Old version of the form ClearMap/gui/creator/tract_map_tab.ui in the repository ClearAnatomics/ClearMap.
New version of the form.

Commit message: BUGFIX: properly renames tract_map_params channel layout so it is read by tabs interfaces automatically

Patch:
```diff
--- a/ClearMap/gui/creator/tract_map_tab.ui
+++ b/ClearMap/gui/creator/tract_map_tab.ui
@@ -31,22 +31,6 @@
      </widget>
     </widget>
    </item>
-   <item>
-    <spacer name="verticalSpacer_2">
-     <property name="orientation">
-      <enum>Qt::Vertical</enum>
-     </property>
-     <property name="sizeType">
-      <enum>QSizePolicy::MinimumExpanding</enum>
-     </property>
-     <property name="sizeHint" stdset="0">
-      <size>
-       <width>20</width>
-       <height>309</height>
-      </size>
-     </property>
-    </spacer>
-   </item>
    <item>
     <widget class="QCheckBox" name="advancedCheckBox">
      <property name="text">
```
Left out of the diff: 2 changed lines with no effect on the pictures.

· · · · ·

* _EXERCISE INSTRUCTIONS_
Only the lines that contain the string "creator" should be copied from the entries above.

* _REPLY TO THE EXERCISE_
Old version of the form ClearMap/gui/creator/tract_map_tab.ui in the repository ClearAnatomics/ClearMap.
--- a/ClearMap/gui/creator/tract_map_tab.ui
+++ b/ClearMap/gui/creator/tract_map_tab.ui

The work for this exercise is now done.